▶ **Required action**
In the records below, find each line containing the word "data" and copy it.

___ Records for this task

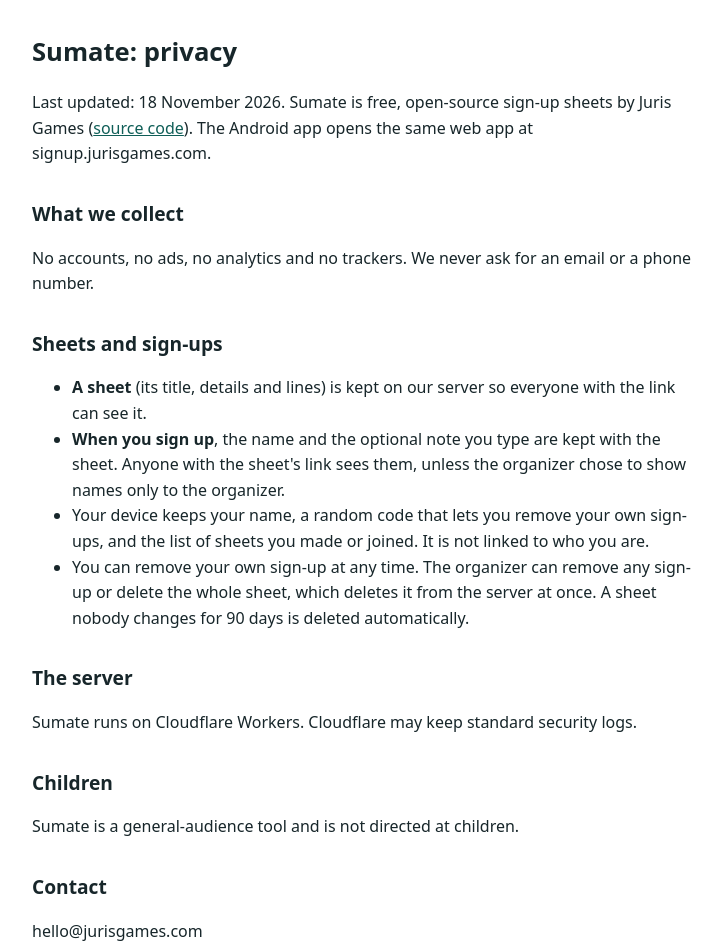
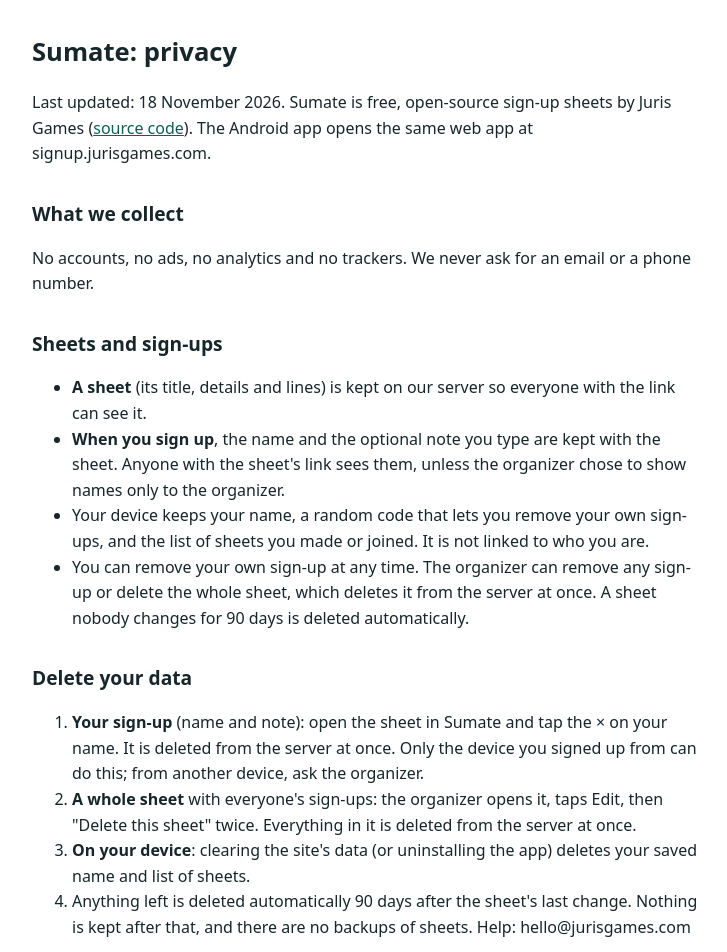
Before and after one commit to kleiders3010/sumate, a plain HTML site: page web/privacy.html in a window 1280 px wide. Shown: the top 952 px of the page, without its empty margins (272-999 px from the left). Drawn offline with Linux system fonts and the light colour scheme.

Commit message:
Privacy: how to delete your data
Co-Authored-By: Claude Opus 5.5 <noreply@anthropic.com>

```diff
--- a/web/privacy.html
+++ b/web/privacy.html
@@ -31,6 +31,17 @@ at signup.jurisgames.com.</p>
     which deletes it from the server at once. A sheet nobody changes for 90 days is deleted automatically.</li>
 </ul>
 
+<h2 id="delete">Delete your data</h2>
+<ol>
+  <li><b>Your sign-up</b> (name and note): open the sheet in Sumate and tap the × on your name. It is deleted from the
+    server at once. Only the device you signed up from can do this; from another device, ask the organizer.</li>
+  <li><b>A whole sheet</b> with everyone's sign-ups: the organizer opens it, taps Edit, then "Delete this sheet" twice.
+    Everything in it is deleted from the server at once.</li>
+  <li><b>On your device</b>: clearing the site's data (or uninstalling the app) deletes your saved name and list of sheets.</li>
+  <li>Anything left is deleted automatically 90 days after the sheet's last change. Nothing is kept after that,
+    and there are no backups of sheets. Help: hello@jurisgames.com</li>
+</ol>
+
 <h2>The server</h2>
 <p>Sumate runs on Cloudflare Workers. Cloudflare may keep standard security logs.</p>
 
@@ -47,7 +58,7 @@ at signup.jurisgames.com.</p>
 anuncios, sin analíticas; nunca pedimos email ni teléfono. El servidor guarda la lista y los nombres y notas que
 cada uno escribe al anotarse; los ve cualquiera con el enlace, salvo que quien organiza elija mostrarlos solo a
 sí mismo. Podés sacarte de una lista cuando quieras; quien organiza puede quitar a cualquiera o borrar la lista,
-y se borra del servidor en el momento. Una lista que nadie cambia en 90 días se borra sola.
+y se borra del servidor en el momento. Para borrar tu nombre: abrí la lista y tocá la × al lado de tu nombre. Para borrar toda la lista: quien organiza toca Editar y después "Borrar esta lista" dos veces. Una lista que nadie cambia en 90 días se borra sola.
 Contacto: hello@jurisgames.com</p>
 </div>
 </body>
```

______
___ Records for this task

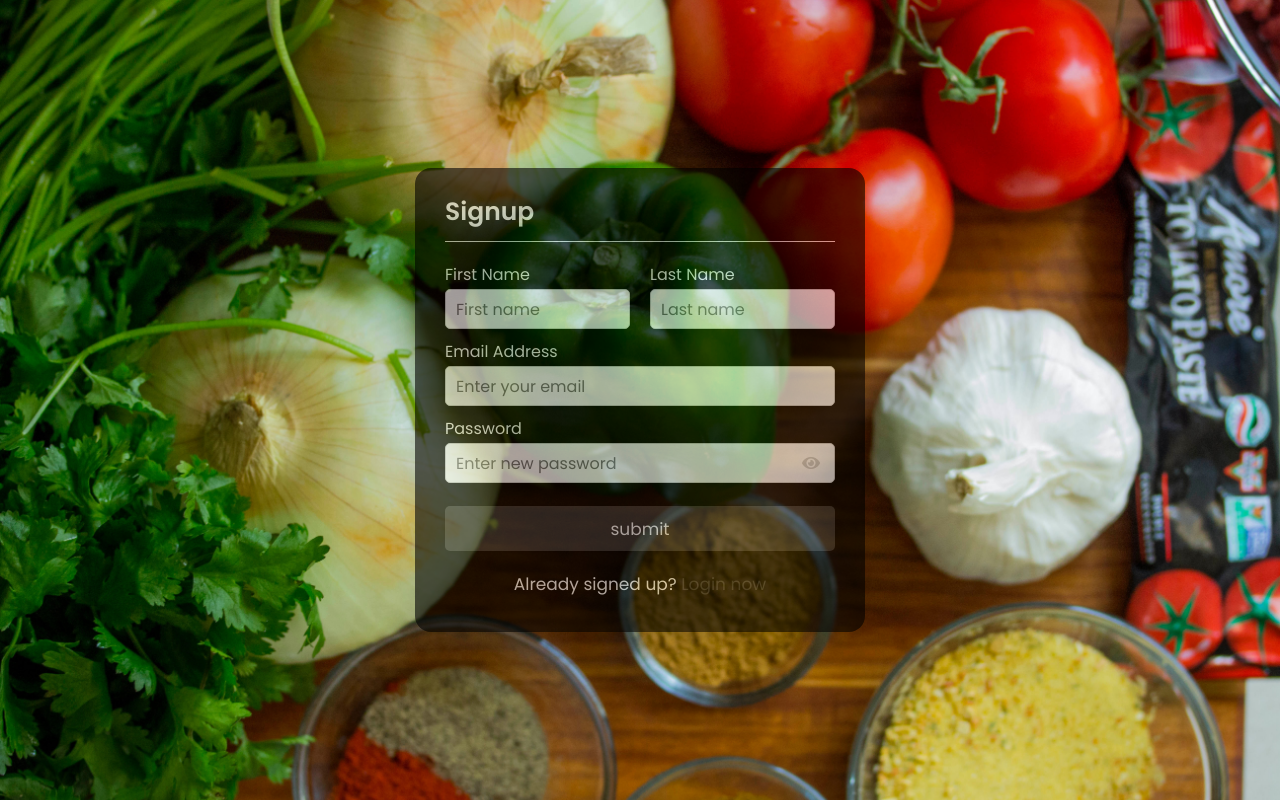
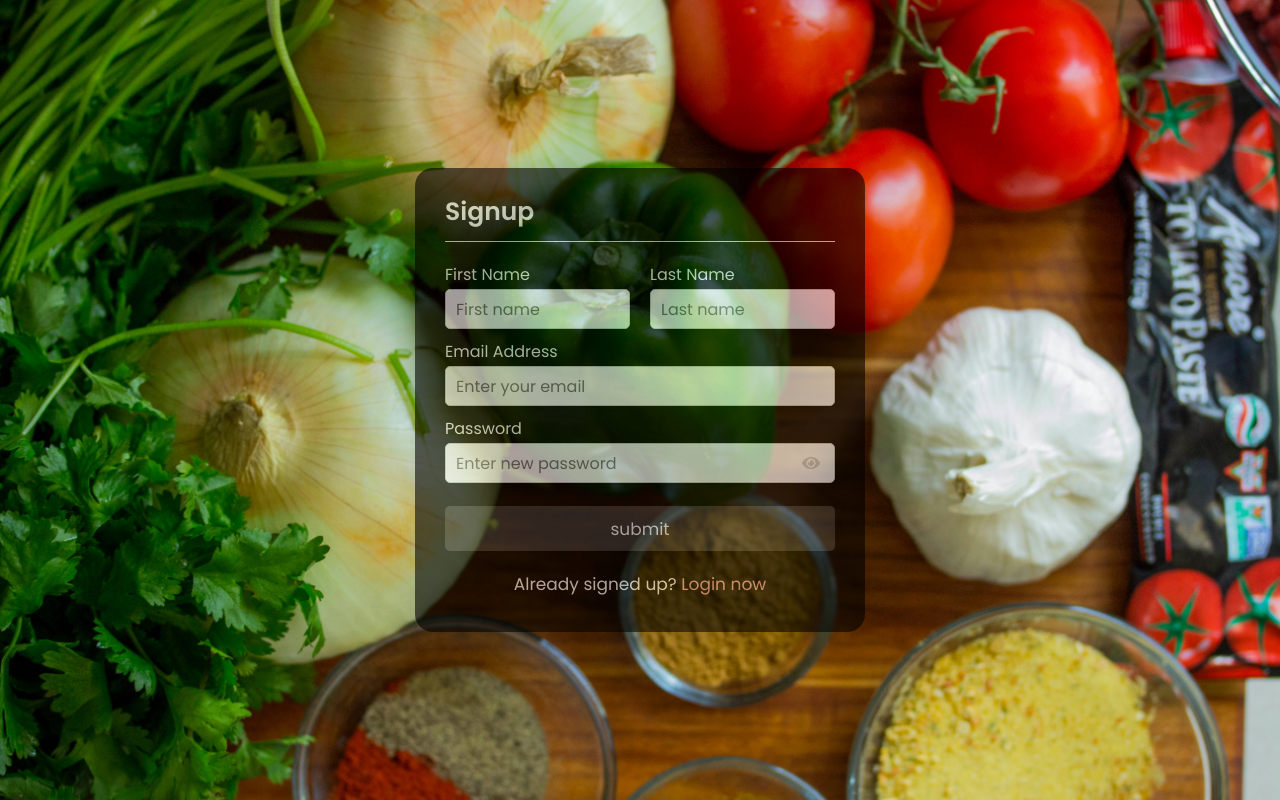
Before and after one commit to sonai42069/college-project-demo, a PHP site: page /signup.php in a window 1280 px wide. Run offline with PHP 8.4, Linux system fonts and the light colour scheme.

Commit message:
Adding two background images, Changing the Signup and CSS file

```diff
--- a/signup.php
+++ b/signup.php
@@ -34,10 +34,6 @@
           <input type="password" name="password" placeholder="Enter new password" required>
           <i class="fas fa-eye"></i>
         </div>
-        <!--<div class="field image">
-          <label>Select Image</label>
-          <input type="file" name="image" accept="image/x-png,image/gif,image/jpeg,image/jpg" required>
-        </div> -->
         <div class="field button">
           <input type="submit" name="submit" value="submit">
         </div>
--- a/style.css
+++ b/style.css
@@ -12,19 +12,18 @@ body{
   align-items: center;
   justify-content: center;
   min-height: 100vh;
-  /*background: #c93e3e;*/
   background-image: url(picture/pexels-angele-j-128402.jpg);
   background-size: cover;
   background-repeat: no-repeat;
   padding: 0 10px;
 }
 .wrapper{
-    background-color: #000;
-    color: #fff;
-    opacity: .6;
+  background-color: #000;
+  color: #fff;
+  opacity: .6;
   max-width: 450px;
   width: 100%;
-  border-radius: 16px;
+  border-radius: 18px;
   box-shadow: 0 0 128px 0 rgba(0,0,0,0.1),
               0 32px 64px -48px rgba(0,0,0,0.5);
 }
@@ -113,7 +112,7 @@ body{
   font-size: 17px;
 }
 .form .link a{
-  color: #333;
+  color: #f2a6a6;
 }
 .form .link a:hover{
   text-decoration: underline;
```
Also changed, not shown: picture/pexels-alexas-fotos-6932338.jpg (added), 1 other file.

______

▶ **Reply**
Privacy: how to delete your data
+<h2 id="delete">Delete your data</h2>
+  <li><b>On your device</b>: clearing the site's data (or uninstalling the app) deletes your saved name and list of sheets.</li>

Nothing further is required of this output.